LG’s flagship model for 2011, the Optimus 2X features much of the same technologies the Korean giant is using in its forthcoming tablets. With power such as this making its way into mobile phones, we’re expecting big things of the new handset.
Protected by Corning’s highly scratch-resistant Gorilla Glass, LG’s 4 inch LCD takes advantage of the same IPS screen technology used in Apple’s iPad, effectively providing rich, bright colour reproduction from every viewing angle.
Inside the Optimus 2X, you’ll find the fast Nvidia Tegra 2 processor deployed in pretty much every Honeycomb tablet, including the Motorola Xoom, Asus Eee Pad Transformer, and Toshiba’s AT100. The OS in the 2X is Google’s Android 2.2 (or “Froyo”), a slightly outdated choice common to many 2010 mobile handsets. LG tells us that 2.3 “Gingerbread” is coming to the 2X, but did not indicate when. LG has provided some room to move on the 2X, with 8GB of storage for your movies, music and photos, as well as a microSD slot that can accommodate a 32GB card without you needing to remove the battery.
Thinking of taking some photos? You’ll find an 8 megapixel rear camera with autofocus and LED flash, as well as 1080p capture and a front-facing 1.3 megapixel camera for video calling.
Outside of this, you’ll also find GPS, WiFi 802.11 b/g/n, DLNA, Bluetooth 2.1 with A2DP, support for Flash on the internet, and a mini HDMI port.
While LG stayed with the older Android 2.2 OS, it has changed some things that make the Droid experience better.
For starters, the drag-down top bar now has your music player in it at all times – useful for those who like to use their handset for tapping in to tunes. Your regular notifications still appear here – new email, SMS, Twitter updates, etc – but now you can also see what track you’re playing, album art, and skip ahead. You’ve also got shortcut buttons above this for putting the phone on silent, turning WiFi on, Bluetooth, GPS and locking the phone into auto-rotate mode for when you carry the handset in landscape mode.
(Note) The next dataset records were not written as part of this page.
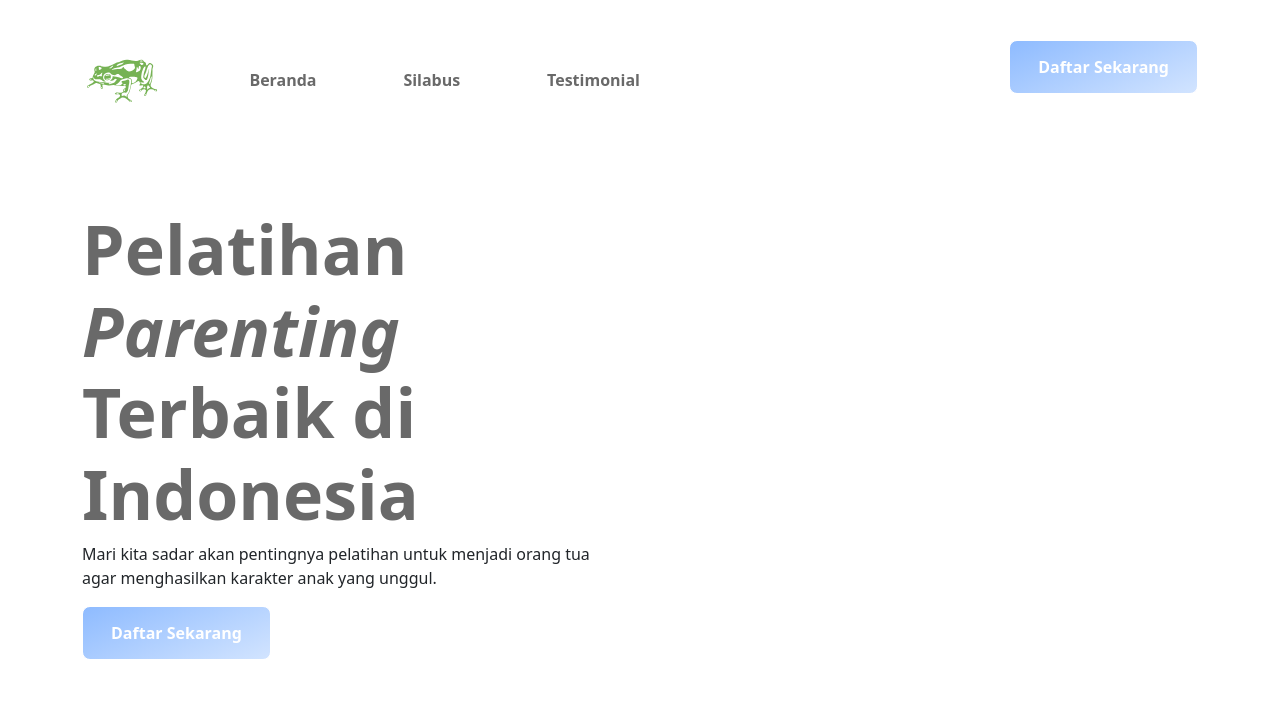
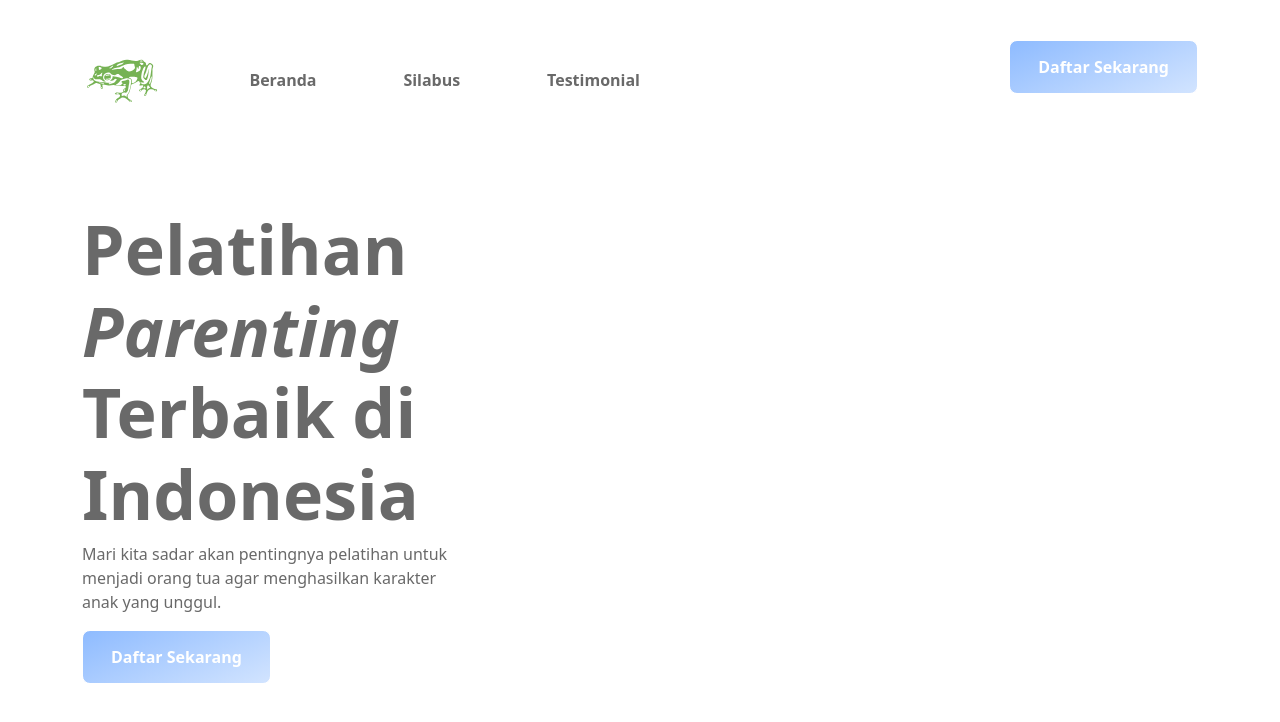
Before and after one commit to Soe-Hok-Gie/slicing-ui, a React (Create React App) app: page / in a window 1280 px wide. Shown: the top 722 px of the page. Built offline with nearby package versions, Linux system fonts and the light colour scheme.

Commit message:
styling p

```diff
--- a/src/components/Style.css
+++ b/src/components/Style.css
@@ -44,3 +44,8 @@ h1.h1-custom {
   font-weight: bold;
   color: #696969;
 }
+p.p-secondary {
+  font-size: 16px;
+  color: #696969;
+  width: 68%;
+}
```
The application menu system also has a few viewing modes, including the default vertical scrolling grid, a more iPhone-esque horizontal grid, and an option which just lists all your apps. We stuck with the vertical grid and found that once we downloaded new applications, the Optimus 2X not only gave the icons a little “N” to signify they were new, but also located them in a “Downloads” section at the bottom of the menu. Section naming is something LG has added to Android, allowing you to organise applications into menus that are identified how you want.
Battery life was fairly standard with the 2X, operating for a little under a day when accessing Bluetooth, WiFi, and 3G. Much like other smartphones, you’ll want to charge it daily if you’re accessing multimedia and the web.
LG’s Optimus 2X is the only smartphone to integrate the powerful dual-core Nvidia Tegra 2, a chipset more commonly found in tablet computers. This processor is a performance match for the workhorse found within the iPad 2, so we expected the Optimus 2X to fly. We were, instead, shocked by how sluggish it was.
From standby, switch-on took several seconds longer than we expected. Bringing it out of sleep by swiping our finger up the screen was slow, and sometimes didn’t work at all. And often when we pinched the screen to see all seven of our home screens, the animations did not display.
Sloth was present during other activities too: the camera screen refresh was poor and the soft buttons often refused to respond.
LG’s software for reading social networking services such as Twitter, Facebook, and MySpace isn’t that convincing either, with the free apps available on Android’s Market a better option for those interested in these features.
Equipped with the super-grunty Nvidia Tegra 2 processor – the same chip powering the better iPad competitors on the market – LG’s Optimus 2X should have performed more impressively than it did. Should a software or OS upgrade addressing the speed issue to take full advantage of chip become available, LG make will be on a winner.